[Problem statement]
Go through the entries below and write each one out exactly.

[Data extracted from a collection]
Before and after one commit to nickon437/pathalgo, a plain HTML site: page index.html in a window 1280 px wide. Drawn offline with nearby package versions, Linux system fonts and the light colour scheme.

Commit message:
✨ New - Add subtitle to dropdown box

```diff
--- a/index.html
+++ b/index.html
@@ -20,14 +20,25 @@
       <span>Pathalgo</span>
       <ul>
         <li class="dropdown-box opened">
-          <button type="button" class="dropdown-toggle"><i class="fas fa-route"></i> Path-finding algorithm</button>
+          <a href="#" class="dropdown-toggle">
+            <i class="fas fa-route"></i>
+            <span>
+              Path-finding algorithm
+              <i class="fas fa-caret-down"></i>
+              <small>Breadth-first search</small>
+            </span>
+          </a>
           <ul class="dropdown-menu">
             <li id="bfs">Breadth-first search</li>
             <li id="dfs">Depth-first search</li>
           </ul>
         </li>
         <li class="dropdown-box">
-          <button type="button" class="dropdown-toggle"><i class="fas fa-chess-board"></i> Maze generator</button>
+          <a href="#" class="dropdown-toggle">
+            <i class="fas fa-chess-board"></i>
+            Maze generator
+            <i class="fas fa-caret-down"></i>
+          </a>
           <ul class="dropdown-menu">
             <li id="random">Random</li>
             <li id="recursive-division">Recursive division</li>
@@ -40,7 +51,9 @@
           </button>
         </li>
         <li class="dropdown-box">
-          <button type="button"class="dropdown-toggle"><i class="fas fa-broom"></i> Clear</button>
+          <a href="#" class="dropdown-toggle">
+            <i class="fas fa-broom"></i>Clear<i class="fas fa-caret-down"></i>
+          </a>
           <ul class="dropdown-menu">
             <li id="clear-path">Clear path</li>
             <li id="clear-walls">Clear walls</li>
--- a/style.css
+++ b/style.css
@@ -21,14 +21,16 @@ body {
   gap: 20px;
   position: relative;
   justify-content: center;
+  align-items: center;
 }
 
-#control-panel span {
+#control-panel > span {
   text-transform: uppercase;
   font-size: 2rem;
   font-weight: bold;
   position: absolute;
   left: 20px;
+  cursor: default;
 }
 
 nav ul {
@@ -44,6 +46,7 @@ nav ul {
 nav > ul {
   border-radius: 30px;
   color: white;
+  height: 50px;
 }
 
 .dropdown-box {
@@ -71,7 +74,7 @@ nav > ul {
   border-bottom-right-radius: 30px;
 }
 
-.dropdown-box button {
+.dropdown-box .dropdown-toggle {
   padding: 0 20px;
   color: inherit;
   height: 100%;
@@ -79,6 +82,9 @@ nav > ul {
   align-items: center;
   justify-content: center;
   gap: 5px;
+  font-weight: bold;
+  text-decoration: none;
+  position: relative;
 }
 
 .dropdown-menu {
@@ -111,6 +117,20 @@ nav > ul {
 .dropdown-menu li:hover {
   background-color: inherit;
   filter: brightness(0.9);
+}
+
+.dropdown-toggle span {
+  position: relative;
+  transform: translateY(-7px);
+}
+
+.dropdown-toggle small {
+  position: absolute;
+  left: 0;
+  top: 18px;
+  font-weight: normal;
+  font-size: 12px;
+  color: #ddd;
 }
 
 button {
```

[Solution to this problem]
Before and after one commit to nickon437/pathalgo, a plain HTML site: page index.html in a window 1280 px wide. Drawn offline with nearby package versions, Linux system fonts and the light colour scheme.

Commit message:
✨ New - Add subtitle to dropdown box

```diff
--- a/index.html
+++ b/index.html
@@ -20,14 +20,25 @@
       <span>Pathalgo</span>
       <ul>
         <li class="dropdown-box opened">
-          <button type="button" class="dropdown-toggle"><i class="fas fa-route"></i> Path-finding algorithm</button>
+          <a href="#" class="dropdown-toggle">
+            <i class="fas fa-route"></i>
+            <span>
+              Path-finding algorithm
+              <i class="fas fa-caret-down"></i>
+              <small>Breadth-first search</small>
+            </span>
+          </a>
           <ul class="dropdown-menu">
             <li id="bfs">Breadth-first search</li>
             <li id="dfs">Depth-first search</li>
           </ul>
         </li>
         <li class="dropdown-box">
-          <button type="button" class="dropdown-toggle"><i class="fas fa-chess-board"></i> Maze generator</button>
+          <a href="#" class="dropdown-toggle">
+            <i class="fas fa-chess-board"></i>
+            Maze generator
+            <i class="fas fa-caret-down"></i>
+          </a>
           <ul class="dropdown-menu">
             <li id="random">Random</li>
             <li id="recursive-division">Recursive division</li>
@@ -40,7 +51,9 @@
           </button>
         </li>
         <li class="dropdown-box">
-          <button type="button"class="dropdown-toggle"><i class="fas fa-broom"></i> Clear</button>
+          <a href="#" class="dropdown-toggle">
+            <i class="fas fa-broom"></i>Clear<i class="fas fa-caret-down"></i>
+          </a>
           <ul class="dropdown-menu">
             <li id="clear-path">Clear path</li>
             <li id="clear-walls">Clear walls</li>
--- a/style.css
+++ b/style.css
@@ -21,14 +21,16 @@ body {
   gap: 20px;
   position: relative;
   justify-content: center;
+  align-items: center;
 }
 
-#control-panel span {
+#control-panel > span {
   text-transform: uppercase;
   font-size: 2rem;
   font-weight: bold;
   position: absolute;
   left: 20px;
+  cursor: default;
 }
 
 nav ul {
@@ -44,6 +46,7 @@ nav ul {
 nav > ul {
   border-radius: 30px;
   color: white;
+  height: 50px;
 }
 
 .dropdown-box {
@@ -71,7 +74,7 @@ nav > ul {
   border-bottom-right-radius: 30px;
 }
 
-.dropdown-box button {
+.dropdown-box .dropdown-toggle {
   padding: 0 20px;
   color: inherit;
   height: 100%;
@@ -79,6 +82,9 @@ nav > ul {
   align-items: center;
   justify-content: center;
   gap: 5px;
+  font-weight: bold;
+  text-decoration: none;
+  position: relative;
 }
 
 .dropdown-menu {
@@ -111,6 +117,20 @@ nav > ul {
 .dropdown-menu li:hover {
   background-color: inherit;
   filter: brightness(0.9);
+}
+
+.dropdown-toggle span {
+  position: relative;
+  transform: translateY(-7px);
+}
+
+.dropdown-toggle small {
+  position: absolute;
+  left: 0;
+  top: 18px;
+  font-weight: normal;
+  font-size: 12px;
+  color: #ddd;
 }
 
 button {
```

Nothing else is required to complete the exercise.